[Work instruction] Could you repeat all of the entries below word for word, apart from the pictures?

[Given entries]
======
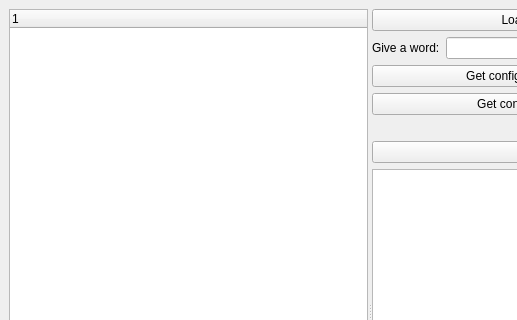
This is mainwindow.ui in csordaseva/pda_szakdolgozat as Qt 5 draws it before an edit; both pictures show x 0 to 517 and y 0 to 320 of the 1105 by 646 pixel window. The edited form follows.
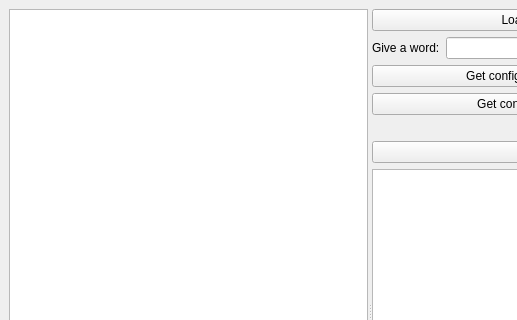
This is the edited form.

```diff
--- a/mainwindow.ui
+++ b/mainwindow.ui
@@ -25,13 +25,16 @@
         <enum>Qt::Horizontal</enum>
        </property>
        <widget class="QTreeWidget" name="treeWidget">
+        <attribute name="headerVisible">
+         <bool>false</bool>
+        </attribute>
         <column>
          <property name="text">
           <string notr="true">1</string>
          </property>
         </column>
        </widget>
-       <widget class="QWidget" name="">
+       <widget class="QWidget" name="layoutWidget">
         <layout class="QVBoxLayout" name="verticalLayout_2">
          <item>
           <layout class="QVBoxLayout" name="verticalLayout">
```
======
[Response to this exercise]
This is mainwindow.ui in csordaseva/pda_szakdolgozat as Qt 5 draws it before an edit; both pictures show x 0 to 517 and y 0 to 320 of the 1105 by 646 pixel window. The edited form follows.
This is the edited form.

```diff
--- a/mainwindow.ui
+++ b/mainwindow.ui
@@ -25,13 +25,16 @@
         <enum>Qt::Horizontal</enum>
        </property>
        <widget class="QTreeWidget" name="treeWidget">
+        <attribute name="headerVisible">
+         <bool>false</bool>
+        </attribute>
         <column>
          <property name="text">
           <string notr="true">1</string>
          </property>
         </column>
        </widget>
-       <widget class="QWidget" name="">
+       <widget class="QWidget" name="layoutWidget">
         <layout class="QVBoxLayout" name="verticalLayout_2">
          <item>
           <layout class="QVBoxLayout" name="verticalLayout">
```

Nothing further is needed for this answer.